The rest of this article is only available to active members of Questia

Sign up now for a free, 1-day trial and receive full access to:

  • Questia's entire collection
  • Automatic bibliography creation
  • More helpful research tools like notes, citations, and highlights
  • Ad-free environment

Already a member? Log in now.

Notes for this article

Add a new note
If you are trying to select text to create highlights or citations, remember that you must now click or tap on the first word, and then click or tap on the last word.
One moment ...
Default project is now your active project.
Project items

Items saved from this article

This article has been saved
Highlights (0)
Some of your highlights are legacy items.

Highlights saved before July 30, 2012 will not be displayed on their respective source pages.

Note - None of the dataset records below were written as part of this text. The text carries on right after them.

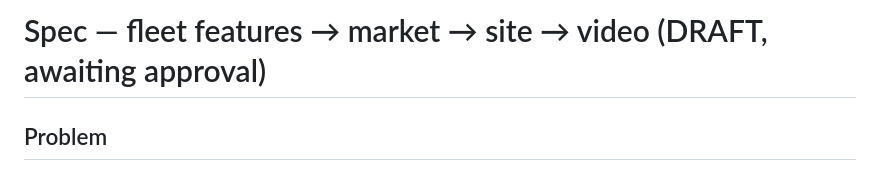
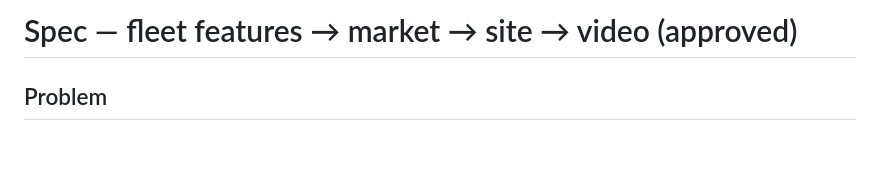
Before and after one commit to Redmern/fleet-frontend, a Markdown page: docs/specs/fleet-features-site-video.md, the part around the change. GitHub-like rendering; blank space fills up the shorter version.

Commit message:
docs: mark the spec approved
Co-Authored-By: Claude Opus 5.5 <noreply@anthropic.com>

```diff
--- a/docs/specs/fleet-features-site-video.md
+++ b/docs/specs/fleet-features-site-video.md
@@ -1,4 +1,4 @@
-# Spec — fleet features → market → site → video (DRAFT, awaiting approval)
+# Spec — fleet features → market → site → video (approved)
 
 ## Problem
 fleet-frontend advertises six basic features and underplays most of what fleet-tui 0.7.17 does (MCP permissions and git gates, Ai-DLC, head orchestrator + voice, todo/Jira, stacks, ISO mode, themes, model routing). There is no market positioning and no shareable video (only an asciinema cast). One claim ("Claude Code and friends") overstates the product.
```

You can easily re-create the highlights by opening the book page or article, selecting the text, and clicking “Highlight.”

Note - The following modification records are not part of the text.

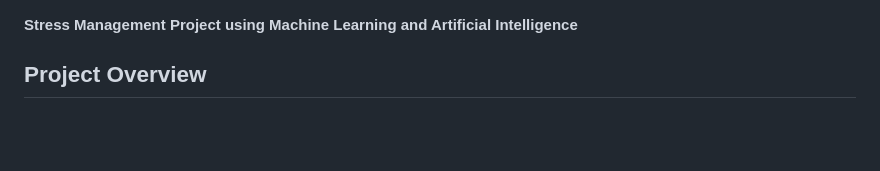
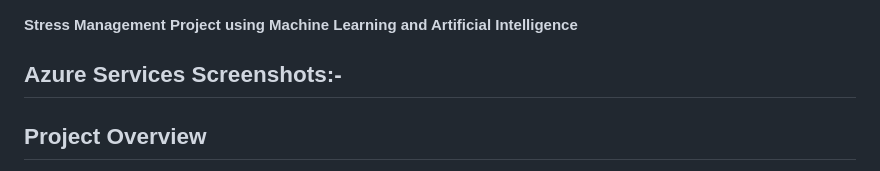
Before and after one commit to PR2305/Stress_Management_project, a Markdown page: Readme.md, the part around one of its changes. Drawn GitHub-style; blank space fills up the shorter version.

```diff
--- a/Readme.md
+++ b/Readme.md
@@ -1,3 +1,4 @@
 **Stress Management Project using Machine Learning and Artificial Intelligence**
+## Azure Services Screenshots:-
 
 ## Project Overview
```
Also changed, not shown: other parts of Readme.md (+3 -0 lines).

Citations (0)
Some of your citations are legacy items.

Any citation created before July 30, 2012 will labeled as a “Cited page.” New citations will be saved as cited passages, pages or articles.

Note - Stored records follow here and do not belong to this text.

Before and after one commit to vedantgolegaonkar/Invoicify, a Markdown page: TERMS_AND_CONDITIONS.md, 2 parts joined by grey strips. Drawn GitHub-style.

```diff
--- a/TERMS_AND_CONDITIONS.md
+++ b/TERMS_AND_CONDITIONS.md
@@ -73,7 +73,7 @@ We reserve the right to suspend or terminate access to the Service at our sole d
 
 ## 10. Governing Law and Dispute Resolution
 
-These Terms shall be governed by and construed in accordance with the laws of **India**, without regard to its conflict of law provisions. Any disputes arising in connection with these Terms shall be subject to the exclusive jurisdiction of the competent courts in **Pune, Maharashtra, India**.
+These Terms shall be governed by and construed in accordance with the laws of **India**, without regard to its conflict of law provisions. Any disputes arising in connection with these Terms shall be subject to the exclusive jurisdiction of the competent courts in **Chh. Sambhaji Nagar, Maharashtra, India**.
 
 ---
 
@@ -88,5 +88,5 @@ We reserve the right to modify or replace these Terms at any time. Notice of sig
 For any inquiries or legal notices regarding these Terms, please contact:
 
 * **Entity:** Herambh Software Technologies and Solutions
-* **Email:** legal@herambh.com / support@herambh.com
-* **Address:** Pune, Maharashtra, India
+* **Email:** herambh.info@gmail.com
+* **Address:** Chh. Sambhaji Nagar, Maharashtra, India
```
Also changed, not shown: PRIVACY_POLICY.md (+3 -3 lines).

We also added the ability to view new citations from your projects or the book or article where you created them.

Notes (0)
Bookmarks (0)

You have no saved items from this article

Project items include:
  • Saved book/article
  • Highlights
  • Quotes/citations
  • Notes
  • Bookmarks
Notes
Cite this article

Cited article

Style
Citations are available only to our active members.
Sign up now to cite pages or passages in MLA, APA and Chicago citation styles.

(Einhorn, 1992, p. 25)

(Einhorn 25)

1

1. Lois J. Einhorn, Abraham Lincoln, the Orator: Penetrating the Lincoln Legend (Westport, CT: Greenwood Press, 1992), 25, http://www.questia.com/read/27419298.

Cited article

National Standards and Benchmarks for Effective Catholic Elementary and Secondary Schools
Settings

Settings

Typeface
Text size Smaller Larger Reset View mode
Search within

Search within this article

Look up

Look up a word

  • Dictionary
  • Thesaurus
Please submit a word or phrase above.
Print this page

Print this page

Why can't I print more than one page at a time?

Full screen

matching results for page

Cited passage

Style
Citations are available only to our active members.
Sign up now to cite pages or passages in MLA, APA and Chicago citation styles.

"Portraying himself as an honest, ordinary person helped Lincoln identify with his audiences." (Einhorn, 1992, p. 25).

"Portraying himself as an honest, ordinary person helped Lincoln identify with his audiences." (Einhorn 25)

"Portraying himself as an honest, ordinary person helped Lincoln identify with his audiences."1

1. Lois J. Einhorn, Abraham Lincoln, the Orator: Penetrating the Lincoln Legend (Westport, CT: Greenwood Press, 1992), 25, http://www.questia.com/read/27419298.

Cited passage

Thanks for trying Questia!

Please continue trying out our research tools, but please note, full functionality is available only to our active members.

Your work will be lost once you leave this Web page.

For full access in an ad-free environment, sign up now for a FREE, 1-day trial.

Already a member? Log in now.